This year’s winter Core Educator Retreat at the Spencer Fox Eccles School of Medicine had one goal: prepare faculty for the new mission-driven MD program.  

Our retreat occurred during a significant cultural shift in academic medicine. The USMLE Step 1 exam, previously measured by a three-digit score, is now a simple pass/fail.  

We want students and faculty to find more authentic ways to connect, learn, and grow. At this year’s retreat, educators discussed fostering whole physicians, not just test takers and list checkers.

Programmatic Learning in the New MD Program

This year’s keynote speakers were from the Royal College of Physicians and Surgeons of Canada.  

Shiphra Ginsburg, MD, MEd, PhD, and Chris Watling, MD, MEd, PhD, discussed how to improve student assessment.  

Traditionally, there are two types of assessment:  


  • Assessment for learning
  • Informal
  • Not final; assumes room for growth
  • Encourages student-led learning  


  • Assessment of learning
  • Feels final
  • Creates stress
  • Determines graduation, accreditation, and match  

Ginsburg and Watling asked an important question: What about a new kind of assessment? One they call “programmatic assessment.”  

Programmatic assessment combines formative and summative to build a cycle of inquiry. They called it the “Swiss Army knife of assessment.” Students get formative and summative assessments throughout their education.  

The new MD program emerging from our MedEdMorphosis work over the last three years will adopt a programmatic philosophy. Longitudinal Integrated Clerkships (LICs)student-led clinics, and the house model will provide more opportunities for students to receive informal feedback, learn their knowledge gaps, and foster a growth mindset.

Medical school trainees

New and Improved Transition to Medical School

At this year’s retreat, educators got a first look into SCoPE, a new intro course for incoming students.  

Expanding on the principles that guided Transition to Medical School (TTMS), SCoPE (Skills, Community, and Professional Exploration) is a six-week course. Its purpose is to instill basic skills, attitudes, and professional identities in new students. It will give them a road map for the next four years.  

In SCoPE, students will learn:

  • How to access and use library resources
  • Basic clinical skills
  • How to talk to patients
  • Campus resources
  • Basic scientific knowledge
  • Wellness (how to handle it all, where to go for help)
  • Professional identity formation  

More information about SCoPE will be available as the new curriculum is released.  

A New Culture of Learning

In addition, educators attended sessions about:
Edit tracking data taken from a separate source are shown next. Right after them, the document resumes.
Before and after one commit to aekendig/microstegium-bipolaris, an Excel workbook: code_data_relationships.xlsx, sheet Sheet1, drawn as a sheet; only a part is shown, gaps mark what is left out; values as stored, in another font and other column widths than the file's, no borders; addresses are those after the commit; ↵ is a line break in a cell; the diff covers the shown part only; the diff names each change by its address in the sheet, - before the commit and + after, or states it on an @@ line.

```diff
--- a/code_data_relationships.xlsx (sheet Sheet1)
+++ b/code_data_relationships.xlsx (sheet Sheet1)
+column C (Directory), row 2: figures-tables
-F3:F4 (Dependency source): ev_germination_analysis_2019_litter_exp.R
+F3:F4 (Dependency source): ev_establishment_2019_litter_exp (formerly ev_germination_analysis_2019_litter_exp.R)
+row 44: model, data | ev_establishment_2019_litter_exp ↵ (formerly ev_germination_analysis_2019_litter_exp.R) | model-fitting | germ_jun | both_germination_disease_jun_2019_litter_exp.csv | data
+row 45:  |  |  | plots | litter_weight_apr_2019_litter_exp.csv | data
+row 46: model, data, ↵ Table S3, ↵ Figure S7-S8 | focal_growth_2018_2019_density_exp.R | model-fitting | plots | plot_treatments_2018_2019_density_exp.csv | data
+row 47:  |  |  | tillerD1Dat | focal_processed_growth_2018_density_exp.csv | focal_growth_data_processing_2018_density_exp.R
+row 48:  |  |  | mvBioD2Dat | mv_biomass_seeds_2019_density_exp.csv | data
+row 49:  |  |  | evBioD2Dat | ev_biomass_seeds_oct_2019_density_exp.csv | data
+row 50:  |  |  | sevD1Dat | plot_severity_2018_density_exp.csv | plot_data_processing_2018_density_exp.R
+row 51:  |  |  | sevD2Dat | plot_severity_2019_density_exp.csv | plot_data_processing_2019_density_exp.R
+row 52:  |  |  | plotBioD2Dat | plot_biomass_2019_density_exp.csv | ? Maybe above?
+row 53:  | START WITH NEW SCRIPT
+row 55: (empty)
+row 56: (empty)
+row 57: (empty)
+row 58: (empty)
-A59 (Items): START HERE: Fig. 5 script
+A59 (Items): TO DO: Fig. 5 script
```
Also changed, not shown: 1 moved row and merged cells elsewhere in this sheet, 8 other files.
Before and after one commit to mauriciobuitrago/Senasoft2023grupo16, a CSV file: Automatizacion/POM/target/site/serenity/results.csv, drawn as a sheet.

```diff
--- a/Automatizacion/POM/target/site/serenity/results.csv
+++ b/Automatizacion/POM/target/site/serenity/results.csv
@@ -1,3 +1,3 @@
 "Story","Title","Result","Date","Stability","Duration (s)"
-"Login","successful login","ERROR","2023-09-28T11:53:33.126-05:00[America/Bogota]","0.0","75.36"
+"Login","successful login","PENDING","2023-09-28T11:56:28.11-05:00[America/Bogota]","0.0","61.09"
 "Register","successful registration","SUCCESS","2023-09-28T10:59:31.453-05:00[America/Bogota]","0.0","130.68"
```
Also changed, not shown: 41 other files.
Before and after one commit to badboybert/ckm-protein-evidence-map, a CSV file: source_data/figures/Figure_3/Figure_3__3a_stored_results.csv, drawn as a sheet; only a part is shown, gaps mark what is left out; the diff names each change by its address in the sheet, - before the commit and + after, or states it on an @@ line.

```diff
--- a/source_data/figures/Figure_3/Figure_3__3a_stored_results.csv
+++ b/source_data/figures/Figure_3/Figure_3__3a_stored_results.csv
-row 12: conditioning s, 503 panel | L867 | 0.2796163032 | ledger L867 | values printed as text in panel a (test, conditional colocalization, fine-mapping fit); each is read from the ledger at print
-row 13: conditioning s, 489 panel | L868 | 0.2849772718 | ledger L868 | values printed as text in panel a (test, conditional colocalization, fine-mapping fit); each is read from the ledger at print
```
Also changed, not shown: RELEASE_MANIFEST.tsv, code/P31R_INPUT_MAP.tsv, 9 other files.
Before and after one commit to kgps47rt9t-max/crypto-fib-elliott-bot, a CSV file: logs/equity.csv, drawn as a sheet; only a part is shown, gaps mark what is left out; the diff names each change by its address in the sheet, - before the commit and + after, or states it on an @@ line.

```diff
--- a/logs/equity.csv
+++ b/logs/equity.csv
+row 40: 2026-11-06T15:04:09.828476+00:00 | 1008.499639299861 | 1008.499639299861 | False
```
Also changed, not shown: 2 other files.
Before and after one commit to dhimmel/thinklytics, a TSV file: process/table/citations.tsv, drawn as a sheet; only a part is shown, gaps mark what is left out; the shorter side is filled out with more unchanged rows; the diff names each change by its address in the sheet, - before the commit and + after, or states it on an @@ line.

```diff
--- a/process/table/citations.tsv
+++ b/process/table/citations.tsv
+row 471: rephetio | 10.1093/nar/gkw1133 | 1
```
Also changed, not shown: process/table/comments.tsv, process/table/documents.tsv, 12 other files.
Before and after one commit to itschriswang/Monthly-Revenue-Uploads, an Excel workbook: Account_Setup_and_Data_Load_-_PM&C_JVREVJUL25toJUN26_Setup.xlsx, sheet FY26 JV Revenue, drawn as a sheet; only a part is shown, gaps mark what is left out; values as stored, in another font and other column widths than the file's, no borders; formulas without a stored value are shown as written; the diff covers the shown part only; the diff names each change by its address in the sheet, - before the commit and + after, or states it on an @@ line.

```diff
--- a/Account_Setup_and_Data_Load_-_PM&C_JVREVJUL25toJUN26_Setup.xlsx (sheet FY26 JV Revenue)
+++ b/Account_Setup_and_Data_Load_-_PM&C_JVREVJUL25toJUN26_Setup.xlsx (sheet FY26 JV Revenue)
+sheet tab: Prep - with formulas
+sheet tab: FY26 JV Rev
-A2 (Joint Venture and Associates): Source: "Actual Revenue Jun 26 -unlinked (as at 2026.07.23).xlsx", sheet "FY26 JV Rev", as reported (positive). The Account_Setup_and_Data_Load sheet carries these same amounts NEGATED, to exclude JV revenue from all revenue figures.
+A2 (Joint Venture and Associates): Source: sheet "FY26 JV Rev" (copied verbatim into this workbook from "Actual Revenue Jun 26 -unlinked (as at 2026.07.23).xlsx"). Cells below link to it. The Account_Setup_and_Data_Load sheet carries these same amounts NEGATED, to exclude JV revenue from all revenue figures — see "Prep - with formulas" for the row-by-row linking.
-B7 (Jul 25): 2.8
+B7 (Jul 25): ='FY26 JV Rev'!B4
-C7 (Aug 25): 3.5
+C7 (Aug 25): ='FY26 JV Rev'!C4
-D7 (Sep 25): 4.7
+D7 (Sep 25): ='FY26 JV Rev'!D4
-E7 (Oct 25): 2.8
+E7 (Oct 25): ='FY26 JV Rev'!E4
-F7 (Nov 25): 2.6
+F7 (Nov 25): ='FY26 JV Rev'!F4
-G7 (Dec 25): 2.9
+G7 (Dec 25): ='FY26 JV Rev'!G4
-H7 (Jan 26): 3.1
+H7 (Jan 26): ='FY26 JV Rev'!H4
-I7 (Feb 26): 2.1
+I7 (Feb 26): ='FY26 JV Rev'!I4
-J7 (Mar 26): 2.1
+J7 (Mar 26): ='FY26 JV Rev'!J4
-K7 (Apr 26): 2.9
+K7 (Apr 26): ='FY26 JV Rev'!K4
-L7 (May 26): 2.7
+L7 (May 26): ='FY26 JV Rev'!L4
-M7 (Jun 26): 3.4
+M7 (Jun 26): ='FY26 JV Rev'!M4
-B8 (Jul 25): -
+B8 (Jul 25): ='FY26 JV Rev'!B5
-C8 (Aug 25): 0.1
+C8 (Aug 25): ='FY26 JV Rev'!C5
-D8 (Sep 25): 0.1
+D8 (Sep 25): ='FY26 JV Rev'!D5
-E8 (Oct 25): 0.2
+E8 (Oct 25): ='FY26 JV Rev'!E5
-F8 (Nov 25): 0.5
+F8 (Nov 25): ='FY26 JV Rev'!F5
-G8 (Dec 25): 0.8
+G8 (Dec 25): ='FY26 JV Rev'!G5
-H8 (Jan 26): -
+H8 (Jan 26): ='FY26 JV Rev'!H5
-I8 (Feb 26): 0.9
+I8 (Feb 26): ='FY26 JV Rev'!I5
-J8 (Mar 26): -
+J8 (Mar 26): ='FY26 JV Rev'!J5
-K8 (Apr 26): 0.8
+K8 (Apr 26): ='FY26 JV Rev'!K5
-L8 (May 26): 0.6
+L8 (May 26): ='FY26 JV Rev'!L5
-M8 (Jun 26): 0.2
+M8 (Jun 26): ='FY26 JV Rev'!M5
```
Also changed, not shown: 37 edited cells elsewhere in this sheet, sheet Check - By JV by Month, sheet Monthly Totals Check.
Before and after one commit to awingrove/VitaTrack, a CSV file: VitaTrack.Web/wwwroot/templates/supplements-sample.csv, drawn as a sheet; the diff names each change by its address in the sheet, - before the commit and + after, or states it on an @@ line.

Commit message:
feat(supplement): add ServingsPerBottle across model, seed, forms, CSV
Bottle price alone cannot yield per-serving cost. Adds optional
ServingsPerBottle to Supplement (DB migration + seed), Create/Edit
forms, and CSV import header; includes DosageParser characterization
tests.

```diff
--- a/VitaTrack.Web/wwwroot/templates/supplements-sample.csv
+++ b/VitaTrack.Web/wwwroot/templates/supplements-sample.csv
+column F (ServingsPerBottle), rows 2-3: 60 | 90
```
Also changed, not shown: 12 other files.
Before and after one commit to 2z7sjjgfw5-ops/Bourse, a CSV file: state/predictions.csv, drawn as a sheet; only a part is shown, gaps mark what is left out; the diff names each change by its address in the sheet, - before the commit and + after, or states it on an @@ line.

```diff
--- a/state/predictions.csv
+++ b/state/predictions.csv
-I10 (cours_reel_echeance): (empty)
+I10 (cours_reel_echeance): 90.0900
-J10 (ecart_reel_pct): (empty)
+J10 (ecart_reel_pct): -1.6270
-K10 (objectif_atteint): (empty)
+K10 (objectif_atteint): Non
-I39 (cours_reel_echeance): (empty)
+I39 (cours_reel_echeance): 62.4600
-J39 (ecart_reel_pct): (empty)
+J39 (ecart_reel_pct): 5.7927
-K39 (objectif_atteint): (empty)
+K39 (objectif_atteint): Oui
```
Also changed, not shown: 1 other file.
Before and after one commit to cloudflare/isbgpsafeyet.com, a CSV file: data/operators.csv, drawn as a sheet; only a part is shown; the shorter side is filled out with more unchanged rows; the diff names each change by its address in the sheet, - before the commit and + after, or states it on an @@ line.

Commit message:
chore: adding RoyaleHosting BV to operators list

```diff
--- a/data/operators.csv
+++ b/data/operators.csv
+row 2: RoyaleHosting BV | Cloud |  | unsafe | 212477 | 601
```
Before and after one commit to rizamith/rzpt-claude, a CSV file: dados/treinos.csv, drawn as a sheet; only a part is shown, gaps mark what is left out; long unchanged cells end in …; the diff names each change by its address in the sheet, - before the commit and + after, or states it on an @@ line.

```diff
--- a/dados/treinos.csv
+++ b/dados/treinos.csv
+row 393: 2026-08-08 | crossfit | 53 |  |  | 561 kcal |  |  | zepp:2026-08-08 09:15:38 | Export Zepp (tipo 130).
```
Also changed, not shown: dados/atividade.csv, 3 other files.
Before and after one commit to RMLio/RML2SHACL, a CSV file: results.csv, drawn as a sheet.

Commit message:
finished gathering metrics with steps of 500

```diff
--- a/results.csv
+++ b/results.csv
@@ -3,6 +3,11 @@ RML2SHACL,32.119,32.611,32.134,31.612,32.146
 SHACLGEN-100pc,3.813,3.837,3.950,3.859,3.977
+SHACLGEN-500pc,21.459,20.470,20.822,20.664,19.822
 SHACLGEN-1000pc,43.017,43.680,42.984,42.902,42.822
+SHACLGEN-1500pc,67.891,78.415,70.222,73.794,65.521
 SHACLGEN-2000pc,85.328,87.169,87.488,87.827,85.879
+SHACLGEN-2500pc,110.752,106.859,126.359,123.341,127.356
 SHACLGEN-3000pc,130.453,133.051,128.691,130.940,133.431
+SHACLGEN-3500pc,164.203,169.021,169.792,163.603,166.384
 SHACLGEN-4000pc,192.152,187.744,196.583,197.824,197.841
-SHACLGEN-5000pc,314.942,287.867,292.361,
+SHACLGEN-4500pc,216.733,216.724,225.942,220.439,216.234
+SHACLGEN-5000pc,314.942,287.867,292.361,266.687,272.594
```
The MD program is designed to improve culture and education. We are shifting away from lectures, building opportunities for programmatic assessment, and incorporating student-led clinics, LICs, and houses. These give students more engaging learning environments.  

We hope the discussions and presentations at this year’s retreat help faculty adopt a more holistic pedagogy and inspire new ways of thinking.

The insightful discussions throughout the day were invigorating. We know the last few years have been difficult, but this in-person retreat reminded us of the robust and passionate community at our medical school. It was a positive, forward-thinking day.  

Thank you to all who attended. We’re excited to watch the MD program bloom this fall. 

Kerri Shaffer

Kerri Shaffer, MEd, MLIS

Kerri Shaffer is Director of Curriculum and Faculty Support at the University of Utah Spencer Fox Eccles School of Medicine. Shaffer is focused on operationalizing School of Medicine values and priorities and supporting faculty with the implementation of curriculum. She received a MEd from the Department of Education, Culture, and Society at the University of Utah and an MLIS from San Jose State School of Library and Information Science. She is a PhD candidate in Information Science at State University of New York at Buffalo.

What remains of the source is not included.